[[ Source material, beginning ]]
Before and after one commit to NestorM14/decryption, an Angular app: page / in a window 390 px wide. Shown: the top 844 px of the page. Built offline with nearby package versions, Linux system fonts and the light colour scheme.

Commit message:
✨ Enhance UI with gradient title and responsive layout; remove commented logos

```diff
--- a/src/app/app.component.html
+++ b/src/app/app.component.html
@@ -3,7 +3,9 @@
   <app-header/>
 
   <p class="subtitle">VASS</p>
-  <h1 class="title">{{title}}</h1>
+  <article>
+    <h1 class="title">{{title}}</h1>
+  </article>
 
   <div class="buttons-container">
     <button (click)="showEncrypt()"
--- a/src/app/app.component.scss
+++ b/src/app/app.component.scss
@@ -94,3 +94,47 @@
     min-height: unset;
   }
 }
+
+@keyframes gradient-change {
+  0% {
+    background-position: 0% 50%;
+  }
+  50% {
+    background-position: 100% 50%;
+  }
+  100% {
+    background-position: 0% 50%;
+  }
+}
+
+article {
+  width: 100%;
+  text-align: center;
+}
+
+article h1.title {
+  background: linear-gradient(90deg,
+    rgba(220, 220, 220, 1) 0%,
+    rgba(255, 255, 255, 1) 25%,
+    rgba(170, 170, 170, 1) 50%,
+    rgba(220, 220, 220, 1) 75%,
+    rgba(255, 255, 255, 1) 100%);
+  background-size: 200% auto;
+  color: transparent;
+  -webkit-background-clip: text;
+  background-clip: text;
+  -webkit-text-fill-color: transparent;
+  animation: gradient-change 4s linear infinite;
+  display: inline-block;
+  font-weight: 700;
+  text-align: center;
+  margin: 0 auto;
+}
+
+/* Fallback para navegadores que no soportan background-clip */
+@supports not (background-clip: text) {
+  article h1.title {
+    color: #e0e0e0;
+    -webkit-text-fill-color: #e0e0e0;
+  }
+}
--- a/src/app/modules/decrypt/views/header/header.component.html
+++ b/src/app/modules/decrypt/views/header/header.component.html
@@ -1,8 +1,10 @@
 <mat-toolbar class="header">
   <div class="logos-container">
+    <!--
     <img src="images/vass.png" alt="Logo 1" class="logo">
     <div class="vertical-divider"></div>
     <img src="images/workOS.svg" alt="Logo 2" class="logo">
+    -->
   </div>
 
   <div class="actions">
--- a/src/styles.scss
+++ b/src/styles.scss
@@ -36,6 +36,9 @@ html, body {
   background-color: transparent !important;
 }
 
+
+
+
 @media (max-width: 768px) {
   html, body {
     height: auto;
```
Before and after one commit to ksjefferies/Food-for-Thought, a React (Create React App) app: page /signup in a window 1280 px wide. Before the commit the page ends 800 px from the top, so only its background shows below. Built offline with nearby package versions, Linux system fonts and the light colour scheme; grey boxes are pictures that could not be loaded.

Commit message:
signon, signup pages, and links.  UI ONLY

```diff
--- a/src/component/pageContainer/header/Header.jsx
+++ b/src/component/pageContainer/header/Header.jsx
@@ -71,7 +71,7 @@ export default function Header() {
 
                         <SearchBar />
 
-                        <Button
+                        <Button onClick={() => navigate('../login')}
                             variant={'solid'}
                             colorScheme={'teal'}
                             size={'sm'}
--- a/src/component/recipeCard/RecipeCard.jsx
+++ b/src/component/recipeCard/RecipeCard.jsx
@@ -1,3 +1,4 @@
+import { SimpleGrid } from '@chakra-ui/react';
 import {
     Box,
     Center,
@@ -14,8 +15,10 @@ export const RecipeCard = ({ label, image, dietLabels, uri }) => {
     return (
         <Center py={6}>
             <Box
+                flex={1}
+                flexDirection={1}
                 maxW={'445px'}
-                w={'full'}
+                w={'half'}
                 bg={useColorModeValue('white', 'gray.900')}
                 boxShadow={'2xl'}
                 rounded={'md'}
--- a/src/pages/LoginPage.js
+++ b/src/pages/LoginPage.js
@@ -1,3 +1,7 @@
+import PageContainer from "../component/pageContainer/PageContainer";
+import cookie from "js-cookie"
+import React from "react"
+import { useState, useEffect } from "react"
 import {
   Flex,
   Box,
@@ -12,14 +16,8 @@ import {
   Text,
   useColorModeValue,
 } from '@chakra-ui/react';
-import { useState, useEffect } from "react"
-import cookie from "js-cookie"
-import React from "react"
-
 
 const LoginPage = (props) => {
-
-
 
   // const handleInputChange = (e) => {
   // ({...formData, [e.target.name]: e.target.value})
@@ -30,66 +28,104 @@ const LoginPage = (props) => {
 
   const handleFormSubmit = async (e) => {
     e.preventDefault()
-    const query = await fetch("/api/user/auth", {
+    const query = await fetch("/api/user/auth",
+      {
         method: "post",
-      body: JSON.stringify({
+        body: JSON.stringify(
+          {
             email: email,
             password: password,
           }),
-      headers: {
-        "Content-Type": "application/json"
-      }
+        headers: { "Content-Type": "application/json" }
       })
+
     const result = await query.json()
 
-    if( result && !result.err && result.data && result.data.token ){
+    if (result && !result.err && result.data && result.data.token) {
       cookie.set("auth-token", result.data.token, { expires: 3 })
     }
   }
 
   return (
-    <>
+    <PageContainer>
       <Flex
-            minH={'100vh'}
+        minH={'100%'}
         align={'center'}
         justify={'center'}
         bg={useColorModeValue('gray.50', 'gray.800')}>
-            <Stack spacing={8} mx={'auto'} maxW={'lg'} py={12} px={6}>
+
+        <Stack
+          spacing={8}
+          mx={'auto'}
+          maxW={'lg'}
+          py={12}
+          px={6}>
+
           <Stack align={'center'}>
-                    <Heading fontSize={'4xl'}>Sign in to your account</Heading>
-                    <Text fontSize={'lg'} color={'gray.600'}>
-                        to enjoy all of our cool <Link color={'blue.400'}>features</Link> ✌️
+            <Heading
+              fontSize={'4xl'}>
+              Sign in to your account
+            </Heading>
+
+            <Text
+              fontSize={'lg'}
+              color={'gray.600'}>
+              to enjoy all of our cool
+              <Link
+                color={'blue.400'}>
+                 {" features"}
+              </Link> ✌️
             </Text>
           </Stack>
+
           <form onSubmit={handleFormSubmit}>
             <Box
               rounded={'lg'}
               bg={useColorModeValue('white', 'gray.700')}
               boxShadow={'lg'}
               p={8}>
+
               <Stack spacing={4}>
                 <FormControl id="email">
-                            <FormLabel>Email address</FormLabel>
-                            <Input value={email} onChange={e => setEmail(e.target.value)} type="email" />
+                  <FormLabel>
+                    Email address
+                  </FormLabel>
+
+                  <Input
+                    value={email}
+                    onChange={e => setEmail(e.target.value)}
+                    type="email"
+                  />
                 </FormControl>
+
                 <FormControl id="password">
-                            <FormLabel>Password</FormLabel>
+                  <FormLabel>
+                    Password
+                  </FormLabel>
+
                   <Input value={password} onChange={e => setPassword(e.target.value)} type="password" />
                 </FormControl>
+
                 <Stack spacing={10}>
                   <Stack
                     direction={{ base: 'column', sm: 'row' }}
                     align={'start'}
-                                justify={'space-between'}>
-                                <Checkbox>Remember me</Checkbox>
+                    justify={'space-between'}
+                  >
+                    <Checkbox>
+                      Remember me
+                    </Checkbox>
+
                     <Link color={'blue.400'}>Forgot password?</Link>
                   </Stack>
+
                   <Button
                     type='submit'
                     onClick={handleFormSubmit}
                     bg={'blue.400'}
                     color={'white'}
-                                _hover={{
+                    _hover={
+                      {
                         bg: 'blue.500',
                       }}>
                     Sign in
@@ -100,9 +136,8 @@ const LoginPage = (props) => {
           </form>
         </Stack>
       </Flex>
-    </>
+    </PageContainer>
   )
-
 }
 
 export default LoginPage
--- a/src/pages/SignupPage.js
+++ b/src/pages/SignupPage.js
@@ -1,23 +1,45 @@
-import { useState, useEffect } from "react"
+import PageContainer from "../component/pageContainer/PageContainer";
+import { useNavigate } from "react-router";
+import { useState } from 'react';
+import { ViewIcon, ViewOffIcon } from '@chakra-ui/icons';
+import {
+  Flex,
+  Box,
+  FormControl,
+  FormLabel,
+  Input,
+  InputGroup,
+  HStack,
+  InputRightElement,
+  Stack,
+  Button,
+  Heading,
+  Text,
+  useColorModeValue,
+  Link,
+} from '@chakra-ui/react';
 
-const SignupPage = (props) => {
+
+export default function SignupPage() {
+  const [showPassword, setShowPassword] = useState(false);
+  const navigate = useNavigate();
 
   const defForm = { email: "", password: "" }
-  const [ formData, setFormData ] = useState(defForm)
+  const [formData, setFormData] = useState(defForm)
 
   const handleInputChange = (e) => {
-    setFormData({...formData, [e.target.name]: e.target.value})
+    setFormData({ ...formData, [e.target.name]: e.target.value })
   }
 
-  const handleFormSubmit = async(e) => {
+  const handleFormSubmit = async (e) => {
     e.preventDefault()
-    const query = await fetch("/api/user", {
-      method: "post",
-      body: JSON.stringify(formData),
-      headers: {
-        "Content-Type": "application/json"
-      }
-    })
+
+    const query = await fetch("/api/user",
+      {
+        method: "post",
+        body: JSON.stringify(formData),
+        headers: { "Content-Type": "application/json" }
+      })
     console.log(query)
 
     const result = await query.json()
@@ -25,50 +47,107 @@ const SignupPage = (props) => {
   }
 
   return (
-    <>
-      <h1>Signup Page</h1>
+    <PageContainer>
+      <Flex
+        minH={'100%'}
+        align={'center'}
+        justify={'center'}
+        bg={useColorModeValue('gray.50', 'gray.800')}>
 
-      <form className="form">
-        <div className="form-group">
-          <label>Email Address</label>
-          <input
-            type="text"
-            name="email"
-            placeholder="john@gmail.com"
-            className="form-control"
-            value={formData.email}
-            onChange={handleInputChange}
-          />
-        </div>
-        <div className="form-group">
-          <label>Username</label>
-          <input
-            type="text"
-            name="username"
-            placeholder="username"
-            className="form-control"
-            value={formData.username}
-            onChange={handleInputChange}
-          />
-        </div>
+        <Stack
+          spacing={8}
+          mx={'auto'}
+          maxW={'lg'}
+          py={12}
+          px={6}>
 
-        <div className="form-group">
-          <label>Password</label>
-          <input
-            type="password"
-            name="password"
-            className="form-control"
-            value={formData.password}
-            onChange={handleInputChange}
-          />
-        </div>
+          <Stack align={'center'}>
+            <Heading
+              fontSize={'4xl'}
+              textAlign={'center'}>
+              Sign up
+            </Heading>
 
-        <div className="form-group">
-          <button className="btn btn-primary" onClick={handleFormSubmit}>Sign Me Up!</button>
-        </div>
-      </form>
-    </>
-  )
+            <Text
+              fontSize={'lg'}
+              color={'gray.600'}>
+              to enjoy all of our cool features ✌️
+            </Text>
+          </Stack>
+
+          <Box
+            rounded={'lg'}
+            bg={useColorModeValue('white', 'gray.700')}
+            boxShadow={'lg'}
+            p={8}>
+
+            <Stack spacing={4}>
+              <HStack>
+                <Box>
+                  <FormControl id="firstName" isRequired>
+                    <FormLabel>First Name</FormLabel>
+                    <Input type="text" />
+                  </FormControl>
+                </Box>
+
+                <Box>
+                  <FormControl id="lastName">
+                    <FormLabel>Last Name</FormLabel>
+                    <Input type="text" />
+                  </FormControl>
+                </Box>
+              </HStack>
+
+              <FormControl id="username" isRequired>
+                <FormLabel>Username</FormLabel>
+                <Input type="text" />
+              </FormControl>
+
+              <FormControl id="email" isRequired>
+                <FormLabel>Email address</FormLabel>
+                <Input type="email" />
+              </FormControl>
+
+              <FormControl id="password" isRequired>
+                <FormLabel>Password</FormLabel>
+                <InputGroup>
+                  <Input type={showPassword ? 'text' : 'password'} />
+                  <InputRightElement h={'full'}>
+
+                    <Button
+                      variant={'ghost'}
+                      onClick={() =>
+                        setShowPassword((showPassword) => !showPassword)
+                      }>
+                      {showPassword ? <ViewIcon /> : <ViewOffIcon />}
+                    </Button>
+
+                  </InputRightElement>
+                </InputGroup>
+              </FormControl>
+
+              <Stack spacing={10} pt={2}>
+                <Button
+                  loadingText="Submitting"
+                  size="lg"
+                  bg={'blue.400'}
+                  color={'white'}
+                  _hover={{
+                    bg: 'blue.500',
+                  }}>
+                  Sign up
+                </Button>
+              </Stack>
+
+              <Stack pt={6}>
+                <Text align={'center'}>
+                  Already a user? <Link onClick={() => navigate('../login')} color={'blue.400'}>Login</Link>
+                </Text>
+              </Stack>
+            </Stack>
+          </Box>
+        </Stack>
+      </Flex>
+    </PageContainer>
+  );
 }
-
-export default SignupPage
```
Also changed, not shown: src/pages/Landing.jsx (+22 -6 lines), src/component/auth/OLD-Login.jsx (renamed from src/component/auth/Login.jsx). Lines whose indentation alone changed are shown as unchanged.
[[ Source material, end ]]
- [Task prompt]: For the records above, state how many lines include "background", giving no more than the number.

- [Task response]: 11